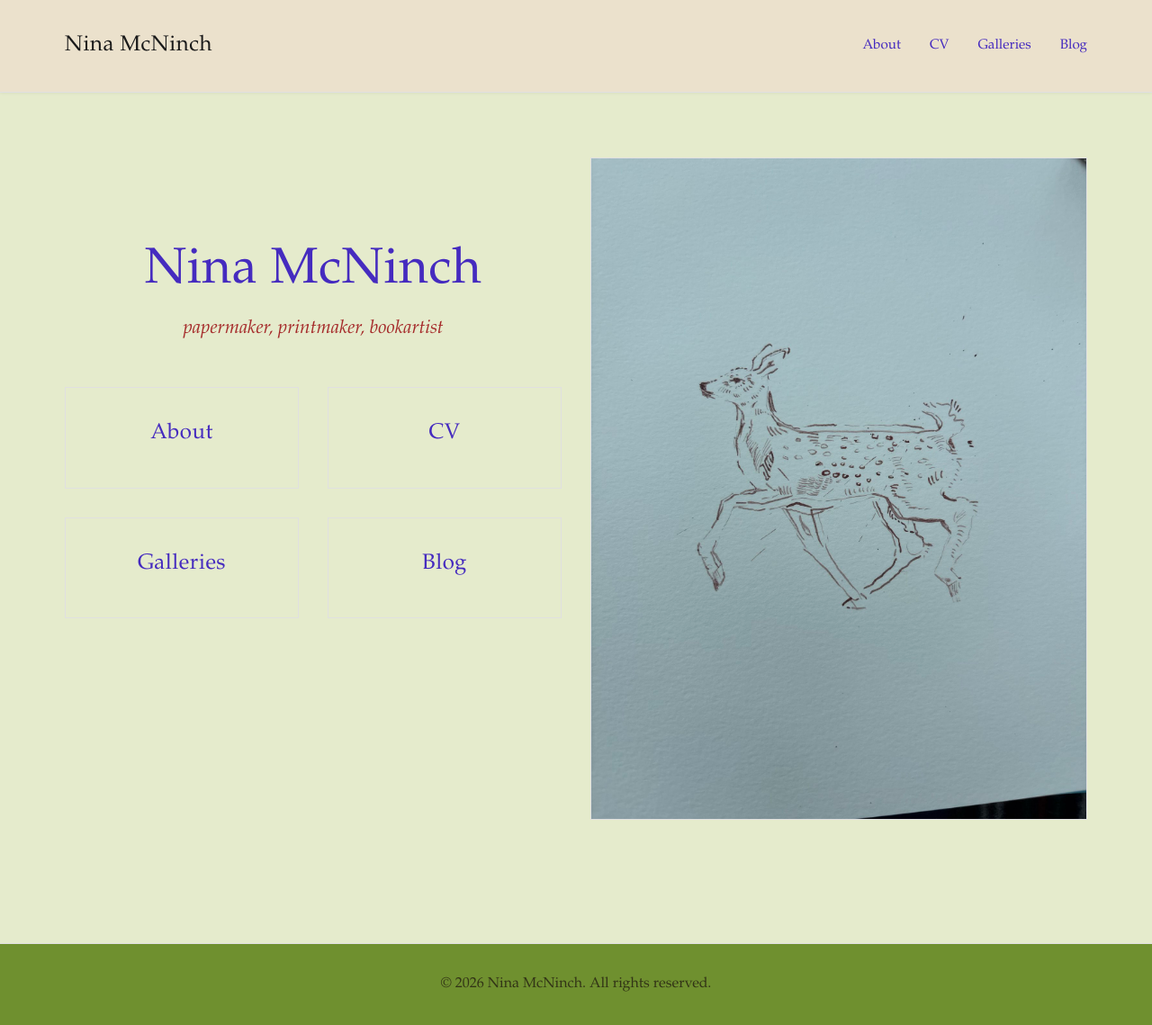
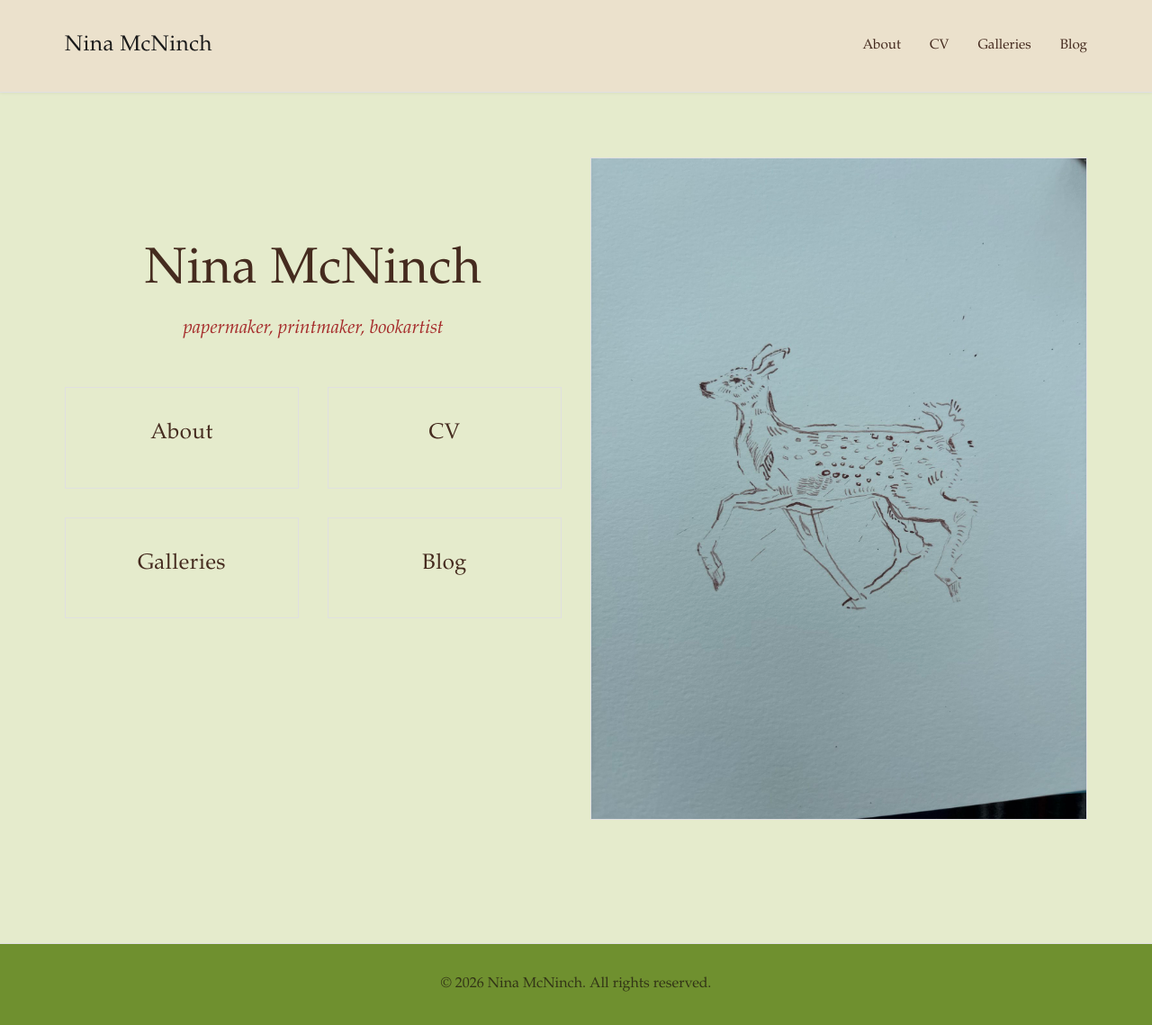
Before and after one commit to ninaisabee/artweb, a Jekyll site: the page built from index.md, in a window 1280 px wide and 1139 px high. Shown: the whole window at 90% size. Built offline with Jekyll 4.4.1, drawn with Linux system fonts in a browser that asks for light colours.

Commit message:
Update main.css

```diff
--- a/assets/css/main.css
+++ b/assets/css/main.css
@@ -8,7 +8,7 @@ layout: null
   --light-bg: #e5ebcc;
   --header-bg: #ebe1cc;
   --border: #e0e0e0;
-  --text: #452Bbf;
+  --text: #452b1f;
   --text-light: #a52a2a;
 }
 
```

┄┄┄┄┄┄┄┄┄┄┄┄┄┄┄┄┄┄┄┄

## WHAT YOU SHOULD DO:
What is needed is an exact printout of every line from the one with "Update main.css" through the end of the data, including both, and nothing more.

## WRITTEN RESPONSE:
Update main.css

```diff
--- a/assets/css/main.css
+++ b/assets/css/main.css
@@ -8,7 +8,7 @@ layout: null
   --light-bg: #e5ebcc;
   --header-bg: #ebe1cc;
   --border: #e0e0e0;
-  --text: #452Bbf;
+  --text: #452b1f;
   --text-light: #a52a2a;
 }
 
```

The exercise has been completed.